Avoid 4 Handed Drummers :)

Since few drummers have 4 hands, this could be a quite useful hint!  Thanks to home studio programs with loops, we  can record drums even if we can't play drums.  But it's very helpful to know at least a LITTLE about "real drumming" when you create your music tracks. One of my 2 recording studios'  producer happens to be an excellent drummer -- and he would have shaken his chair with laughter if I hadn't caught this mistake in my home studio right before sending out my tracks:
1.   I had found a really driving Paradiddle drum loop (fast beats that alternate left and right stick drumming often on a snare drum).
2.   But even with compression, the drum track was not "thick" enough for the music -- I needed more presence.
3.   So I found a perfect group of loops that added depth from hits on toms.

     The beat was full, fit the music, gave it character....
     And then as I was doing my final review, I suddenly realized:

Paradiddles take     two hands.   
The drum loops I was using were quickly going from tom to tom --   two more hands. 
So unless I could find a 4 handed drummer for this song, I'd be out of luck.

But I WAS in luck -->  Claxton never got to crack up laughing at me for needing a 4 handed drummer!   Hint summary:  
        Analyze your loops to make sure they're possible  
in real life.  Although I'm sure real drummers would enjoy the humor 
of your "drumming"  more if you don't!
Much HUMOR in your music mistakes.... have fun with laughing at yourself!
©2012 DianaDee Osborne;  all rights reserved

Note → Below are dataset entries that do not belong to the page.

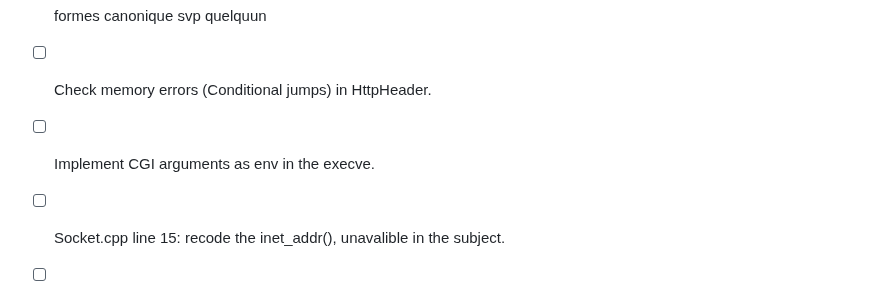
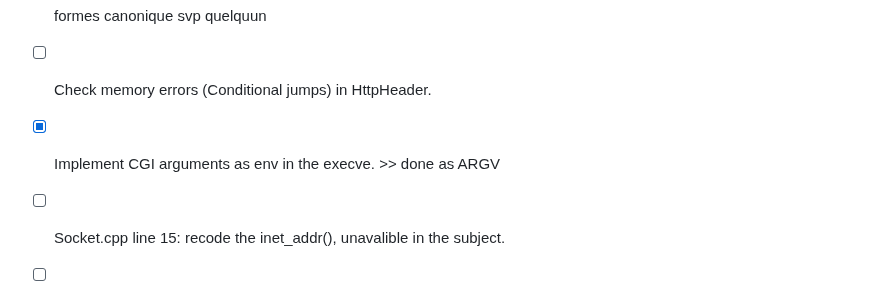
Before and after one commit to Moustachestache/webserv, a Markdown page: README.md, the part around one of its changes. Rendered like a GitHub page.

```diff
--- a/README.md
+++ b/README.md
@@ -7,7 +7,7 @@
 - [ ] Server &ptrServer into _ptrServer;
 - [ ] formes canonique svp quelquun
 - [ ] Check memory errors (Conditional jumps) in HttpHeader.
-- [ ] Implement CGI arguments as env in the execve.
+- [x] Implement CGI arguments as env in the execve. >> done as ARGV
 - [ ] Socket.cpp line 15: recode the inet_addr(), unavalible in the subject.
 - [ ] retrieve correct upload path for post files
 - [ ] (see above) create folders when checking upload paths.
```
Also changed, not shown: other parts of README.md (+1 -1 lines).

Thursday, October 11, 2012

Fast New Instrument Sounds

Here's a quick fun hint if you don't have many instrument sounds in your program.  For example, GarageBand installs with only about 8 piano sounds, including wimpy plain Piano,  a deep Grand Piano on Stage, and a swirling piano.  Pretty limiting even though of course you can edit the sound effects for each of the programmed instruments for a track.

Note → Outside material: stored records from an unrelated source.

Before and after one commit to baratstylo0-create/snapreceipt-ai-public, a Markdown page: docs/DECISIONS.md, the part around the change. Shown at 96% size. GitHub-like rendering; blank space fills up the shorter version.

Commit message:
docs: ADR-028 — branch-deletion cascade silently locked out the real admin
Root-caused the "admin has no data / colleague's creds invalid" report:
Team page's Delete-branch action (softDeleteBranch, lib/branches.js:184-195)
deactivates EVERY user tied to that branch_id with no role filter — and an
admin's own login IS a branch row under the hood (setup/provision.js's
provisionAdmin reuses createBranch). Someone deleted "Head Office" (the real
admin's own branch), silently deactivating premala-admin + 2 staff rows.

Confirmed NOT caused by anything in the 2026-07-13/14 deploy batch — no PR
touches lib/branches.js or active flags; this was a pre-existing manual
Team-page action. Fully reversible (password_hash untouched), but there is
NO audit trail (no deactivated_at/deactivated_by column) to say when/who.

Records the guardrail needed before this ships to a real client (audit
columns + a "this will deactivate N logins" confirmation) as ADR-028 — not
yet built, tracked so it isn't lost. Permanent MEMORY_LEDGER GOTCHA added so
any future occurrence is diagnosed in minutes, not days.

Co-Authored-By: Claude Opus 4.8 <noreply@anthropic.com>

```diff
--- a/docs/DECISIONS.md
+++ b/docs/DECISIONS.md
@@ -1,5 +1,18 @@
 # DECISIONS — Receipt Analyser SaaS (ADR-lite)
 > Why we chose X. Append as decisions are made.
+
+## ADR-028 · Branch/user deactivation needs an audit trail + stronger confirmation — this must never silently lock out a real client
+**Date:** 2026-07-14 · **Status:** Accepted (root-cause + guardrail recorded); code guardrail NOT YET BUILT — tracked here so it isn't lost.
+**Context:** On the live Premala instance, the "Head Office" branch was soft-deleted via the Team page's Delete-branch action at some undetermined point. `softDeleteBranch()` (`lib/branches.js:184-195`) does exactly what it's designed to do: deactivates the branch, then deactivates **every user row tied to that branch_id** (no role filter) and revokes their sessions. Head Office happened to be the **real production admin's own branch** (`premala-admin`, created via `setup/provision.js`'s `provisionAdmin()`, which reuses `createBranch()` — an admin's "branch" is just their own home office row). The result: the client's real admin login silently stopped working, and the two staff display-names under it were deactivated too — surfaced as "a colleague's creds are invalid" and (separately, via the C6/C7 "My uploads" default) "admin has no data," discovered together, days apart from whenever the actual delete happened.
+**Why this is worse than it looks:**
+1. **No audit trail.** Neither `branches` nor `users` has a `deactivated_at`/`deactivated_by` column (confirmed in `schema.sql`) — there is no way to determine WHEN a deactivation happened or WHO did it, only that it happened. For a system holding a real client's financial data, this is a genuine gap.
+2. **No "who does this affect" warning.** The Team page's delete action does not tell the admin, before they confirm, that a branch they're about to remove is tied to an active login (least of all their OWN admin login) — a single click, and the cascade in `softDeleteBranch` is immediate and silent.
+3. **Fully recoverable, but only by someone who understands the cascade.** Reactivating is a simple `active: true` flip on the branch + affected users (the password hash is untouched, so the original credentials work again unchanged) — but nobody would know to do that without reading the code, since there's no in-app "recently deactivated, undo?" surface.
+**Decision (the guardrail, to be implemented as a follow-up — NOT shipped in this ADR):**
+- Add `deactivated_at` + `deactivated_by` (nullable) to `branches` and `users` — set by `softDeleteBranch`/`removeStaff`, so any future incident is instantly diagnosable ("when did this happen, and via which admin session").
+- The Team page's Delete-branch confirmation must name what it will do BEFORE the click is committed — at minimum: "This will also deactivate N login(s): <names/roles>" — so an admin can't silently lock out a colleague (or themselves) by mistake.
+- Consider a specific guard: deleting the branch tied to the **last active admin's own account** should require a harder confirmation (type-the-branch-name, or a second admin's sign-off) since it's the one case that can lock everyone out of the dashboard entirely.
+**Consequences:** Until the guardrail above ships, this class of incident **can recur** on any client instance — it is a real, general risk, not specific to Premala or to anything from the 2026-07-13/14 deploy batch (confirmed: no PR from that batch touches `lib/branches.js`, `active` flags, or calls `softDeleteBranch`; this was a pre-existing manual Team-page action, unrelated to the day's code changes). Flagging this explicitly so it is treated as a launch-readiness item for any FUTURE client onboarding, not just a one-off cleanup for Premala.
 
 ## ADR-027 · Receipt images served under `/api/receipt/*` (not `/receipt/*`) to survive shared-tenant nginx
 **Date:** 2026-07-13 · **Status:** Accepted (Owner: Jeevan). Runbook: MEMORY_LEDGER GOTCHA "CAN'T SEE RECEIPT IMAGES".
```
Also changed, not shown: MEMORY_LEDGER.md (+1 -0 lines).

A fast way to get pre-programmed effects:
1.    Go into your loops library to look for loops for that instrument (such as bass guitar).
2.    Find a MIDI loop whose sound you like.
3.    Import that loop into your Song Project.  It DOES NOT MATTER what the notes are.
4.    Grab the end of the loop region and extend it out about 8 measures, to give you space.
5.    SOLO this track.
6.    Skip the loop's notes and put your playhead in any measure after it.
7.    Using the Metronome, play the introduction to your song.  A few measures are fine.
8.    Quantize your introduction (including 1 measure before it).  The first note -- no matter what it is -- should be quantized to 1/4 note.  (See earlier blogs.)
9.     Click on the region if it is not already highlighted (Green in GarageBand).  Then click on the region if it is not also highlighted.
10.   Place the playhead just in front of the first note of your introduction's first measure.
11.   Select Edit --  Split.
12.   DELETE the first part of the track -- with the original loop.
13.   Slide your introduction's region into place.

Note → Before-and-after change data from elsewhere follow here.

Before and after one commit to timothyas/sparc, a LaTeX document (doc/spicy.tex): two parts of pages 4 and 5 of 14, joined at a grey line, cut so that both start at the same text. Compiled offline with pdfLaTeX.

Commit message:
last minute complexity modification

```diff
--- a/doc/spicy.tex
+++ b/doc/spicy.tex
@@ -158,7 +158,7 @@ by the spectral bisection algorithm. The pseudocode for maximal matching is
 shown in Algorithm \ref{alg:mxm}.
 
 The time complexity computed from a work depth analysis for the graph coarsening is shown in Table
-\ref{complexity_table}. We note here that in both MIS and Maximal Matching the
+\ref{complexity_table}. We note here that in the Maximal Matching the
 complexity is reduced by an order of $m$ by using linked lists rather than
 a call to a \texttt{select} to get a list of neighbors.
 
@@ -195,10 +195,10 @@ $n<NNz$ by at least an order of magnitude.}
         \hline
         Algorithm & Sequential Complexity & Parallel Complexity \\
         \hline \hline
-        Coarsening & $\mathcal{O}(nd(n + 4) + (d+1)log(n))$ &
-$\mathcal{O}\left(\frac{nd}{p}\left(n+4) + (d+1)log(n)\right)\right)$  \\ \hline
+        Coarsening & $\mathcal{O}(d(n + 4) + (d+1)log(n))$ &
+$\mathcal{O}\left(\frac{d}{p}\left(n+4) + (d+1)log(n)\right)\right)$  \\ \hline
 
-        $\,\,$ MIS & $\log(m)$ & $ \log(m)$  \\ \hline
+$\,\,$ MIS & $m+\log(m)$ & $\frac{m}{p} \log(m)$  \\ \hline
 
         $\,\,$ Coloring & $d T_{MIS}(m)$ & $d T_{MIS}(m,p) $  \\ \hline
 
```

You can now record anything with the new instrument sound that the original loop had.
Much joy to you looking for NEW sounds!
©2012 DianaDee Osborne;  all rights reserved 

Monday, October 1, 2012

Handling Long Texture Notes

What do you do when your background texture gorgeously grows in sound as the note continues -- but your chord is changing.  And the new chord clashes with the texture?   

1.  Find a  common note between the two chords.
Easy example:  F  to D.  Both  chords contain A, so use that note for the long texture.
2.  Find a  color chord that shares a note between the two chords.
Harder examples:  Em  to D.  The Em7 chord's D note gives a nice sound to a texture and rolls right into the new D chord.   Bm  to C.  The Cmaj7 chord with its top  B note is extremely useful for blending from one chord into another in any progression.  This is one perfect place to use it.
Hardest example:  C  to D.  I was using a swirl type background for a slow, somber song, beginning with a C chord.  But the next chord was a D,  and the extended C texture note in the background gave an unwelcome clash.  Since the song had a minor feel,  I pretended the C chord was its minor -- A minor -- and used an  A  for the texture.  The sound built up into the D chord with no clashing.

Sometimes studio recording programs have awkward problems that need a workaround.  (That's the basis for this blog!)  Often I comment to my computer, "I  AM going to win, so you may as well do what I want."  There's a sense of satisfaction when we figure out the workarounds. 
May you have much joy doing so especially in your world of music!
©2012 DianaDee Osborne; all rights reserved